INFORMATION SUPPLIED:
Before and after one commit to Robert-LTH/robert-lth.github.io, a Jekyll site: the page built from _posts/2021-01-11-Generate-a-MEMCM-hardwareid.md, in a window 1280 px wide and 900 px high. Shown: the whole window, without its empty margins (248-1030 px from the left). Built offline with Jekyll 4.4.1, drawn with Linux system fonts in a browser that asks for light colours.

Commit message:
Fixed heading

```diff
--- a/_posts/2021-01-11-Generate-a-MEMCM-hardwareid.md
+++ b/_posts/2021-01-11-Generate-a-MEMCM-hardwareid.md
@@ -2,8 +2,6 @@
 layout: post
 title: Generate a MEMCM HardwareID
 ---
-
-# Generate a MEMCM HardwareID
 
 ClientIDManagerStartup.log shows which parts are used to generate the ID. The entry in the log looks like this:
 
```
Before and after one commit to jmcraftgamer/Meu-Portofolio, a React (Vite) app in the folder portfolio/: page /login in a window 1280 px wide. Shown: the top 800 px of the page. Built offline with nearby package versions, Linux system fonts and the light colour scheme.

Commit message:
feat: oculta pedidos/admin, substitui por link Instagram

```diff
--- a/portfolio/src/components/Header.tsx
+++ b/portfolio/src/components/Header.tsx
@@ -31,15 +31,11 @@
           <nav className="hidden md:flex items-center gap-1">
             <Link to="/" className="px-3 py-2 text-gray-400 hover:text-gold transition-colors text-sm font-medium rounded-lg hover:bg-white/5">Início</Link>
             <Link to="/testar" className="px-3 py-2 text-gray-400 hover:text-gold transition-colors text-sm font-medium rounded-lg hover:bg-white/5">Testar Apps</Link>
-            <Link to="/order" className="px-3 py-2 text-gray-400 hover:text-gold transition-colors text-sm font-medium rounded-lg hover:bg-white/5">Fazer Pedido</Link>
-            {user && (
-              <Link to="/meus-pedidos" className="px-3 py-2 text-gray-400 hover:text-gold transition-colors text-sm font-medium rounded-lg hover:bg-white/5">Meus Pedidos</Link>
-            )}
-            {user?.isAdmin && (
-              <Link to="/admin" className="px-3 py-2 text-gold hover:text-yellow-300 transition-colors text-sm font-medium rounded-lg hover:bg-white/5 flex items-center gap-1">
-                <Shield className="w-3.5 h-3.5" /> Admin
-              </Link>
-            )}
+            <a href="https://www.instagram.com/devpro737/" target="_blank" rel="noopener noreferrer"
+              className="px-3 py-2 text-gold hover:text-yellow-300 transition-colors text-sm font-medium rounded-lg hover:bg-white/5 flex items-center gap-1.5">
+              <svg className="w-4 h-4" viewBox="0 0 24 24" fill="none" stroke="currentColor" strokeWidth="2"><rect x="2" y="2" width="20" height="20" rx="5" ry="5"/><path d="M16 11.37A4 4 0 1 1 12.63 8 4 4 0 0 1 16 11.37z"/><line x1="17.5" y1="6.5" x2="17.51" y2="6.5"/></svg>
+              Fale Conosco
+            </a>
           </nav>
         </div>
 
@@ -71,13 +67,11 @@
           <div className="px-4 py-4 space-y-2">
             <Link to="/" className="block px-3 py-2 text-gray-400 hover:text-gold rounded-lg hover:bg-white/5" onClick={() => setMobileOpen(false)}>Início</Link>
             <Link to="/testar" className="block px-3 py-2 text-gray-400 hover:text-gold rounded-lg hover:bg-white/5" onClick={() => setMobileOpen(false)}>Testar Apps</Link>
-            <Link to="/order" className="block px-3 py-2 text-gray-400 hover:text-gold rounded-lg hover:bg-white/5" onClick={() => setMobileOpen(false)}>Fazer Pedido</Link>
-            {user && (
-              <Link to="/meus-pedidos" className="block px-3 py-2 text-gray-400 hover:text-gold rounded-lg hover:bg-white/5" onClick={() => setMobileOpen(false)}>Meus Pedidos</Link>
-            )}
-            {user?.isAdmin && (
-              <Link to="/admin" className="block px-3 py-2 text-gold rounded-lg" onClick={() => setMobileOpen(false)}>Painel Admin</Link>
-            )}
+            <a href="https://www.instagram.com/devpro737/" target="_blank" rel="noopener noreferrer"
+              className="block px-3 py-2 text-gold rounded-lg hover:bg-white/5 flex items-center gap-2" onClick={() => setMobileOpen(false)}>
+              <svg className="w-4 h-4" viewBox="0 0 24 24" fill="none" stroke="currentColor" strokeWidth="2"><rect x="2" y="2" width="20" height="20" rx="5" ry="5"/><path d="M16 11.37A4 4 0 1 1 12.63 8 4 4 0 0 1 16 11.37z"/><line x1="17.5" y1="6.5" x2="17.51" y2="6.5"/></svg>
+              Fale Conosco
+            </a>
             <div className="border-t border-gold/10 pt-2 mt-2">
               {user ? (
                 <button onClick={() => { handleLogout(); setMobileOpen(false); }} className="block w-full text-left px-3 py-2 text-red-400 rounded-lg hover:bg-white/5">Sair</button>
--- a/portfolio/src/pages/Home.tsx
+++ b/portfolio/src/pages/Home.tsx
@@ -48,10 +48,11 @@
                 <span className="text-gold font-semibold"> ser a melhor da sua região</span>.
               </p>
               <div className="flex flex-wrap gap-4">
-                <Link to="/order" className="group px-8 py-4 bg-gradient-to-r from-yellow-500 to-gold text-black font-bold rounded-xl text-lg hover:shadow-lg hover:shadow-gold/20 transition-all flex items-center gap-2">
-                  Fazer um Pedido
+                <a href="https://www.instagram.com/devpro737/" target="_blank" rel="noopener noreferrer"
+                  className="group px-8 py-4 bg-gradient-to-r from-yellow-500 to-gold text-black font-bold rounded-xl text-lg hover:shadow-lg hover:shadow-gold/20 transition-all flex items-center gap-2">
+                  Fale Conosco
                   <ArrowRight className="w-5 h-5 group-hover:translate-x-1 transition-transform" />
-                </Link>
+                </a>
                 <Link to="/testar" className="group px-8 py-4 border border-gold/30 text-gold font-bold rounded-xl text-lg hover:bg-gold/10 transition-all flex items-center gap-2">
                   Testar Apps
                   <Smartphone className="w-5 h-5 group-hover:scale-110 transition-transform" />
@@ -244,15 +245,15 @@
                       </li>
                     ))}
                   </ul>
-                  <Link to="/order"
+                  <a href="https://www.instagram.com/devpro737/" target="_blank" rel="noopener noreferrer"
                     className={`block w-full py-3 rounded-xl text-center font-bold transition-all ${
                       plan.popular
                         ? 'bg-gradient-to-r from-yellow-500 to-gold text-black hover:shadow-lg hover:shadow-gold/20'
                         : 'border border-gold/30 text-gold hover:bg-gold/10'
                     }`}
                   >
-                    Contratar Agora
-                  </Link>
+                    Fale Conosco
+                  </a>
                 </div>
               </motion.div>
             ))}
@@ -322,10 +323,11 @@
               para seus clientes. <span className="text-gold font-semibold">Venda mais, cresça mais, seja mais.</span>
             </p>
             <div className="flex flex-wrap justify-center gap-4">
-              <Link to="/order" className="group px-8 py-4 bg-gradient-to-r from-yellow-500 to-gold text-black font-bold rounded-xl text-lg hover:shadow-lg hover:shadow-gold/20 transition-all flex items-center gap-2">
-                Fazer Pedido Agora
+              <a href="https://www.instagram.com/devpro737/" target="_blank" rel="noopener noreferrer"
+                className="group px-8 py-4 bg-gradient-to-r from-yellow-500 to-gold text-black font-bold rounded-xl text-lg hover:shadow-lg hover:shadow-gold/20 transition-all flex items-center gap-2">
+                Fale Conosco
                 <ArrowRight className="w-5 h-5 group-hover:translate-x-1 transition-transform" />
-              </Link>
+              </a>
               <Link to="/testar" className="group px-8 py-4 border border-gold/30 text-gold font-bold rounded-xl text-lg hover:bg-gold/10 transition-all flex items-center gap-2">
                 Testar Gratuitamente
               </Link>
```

WHAT THE TASK ASKS: Return, from the data, each line where the string "Fazer" occurs.

EXERCISE OUTPUT:
-            <Link to="/order" className="px-3 py-2 text-gray-400 hover:text-gold transition-colors text-sm font-medium rounded-lg hover:bg-white/5">Fazer Pedido</Link>
-            <Link to="/order" className="block px-3 py-2 text-gray-400 hover:text-gold rounded-lg hover:bg-white/5" onClick={() => setMobileOpen(false)}>Fazer Pedido</Link>
-                  Fazer um Pedido
-                Fazer Pedido Agora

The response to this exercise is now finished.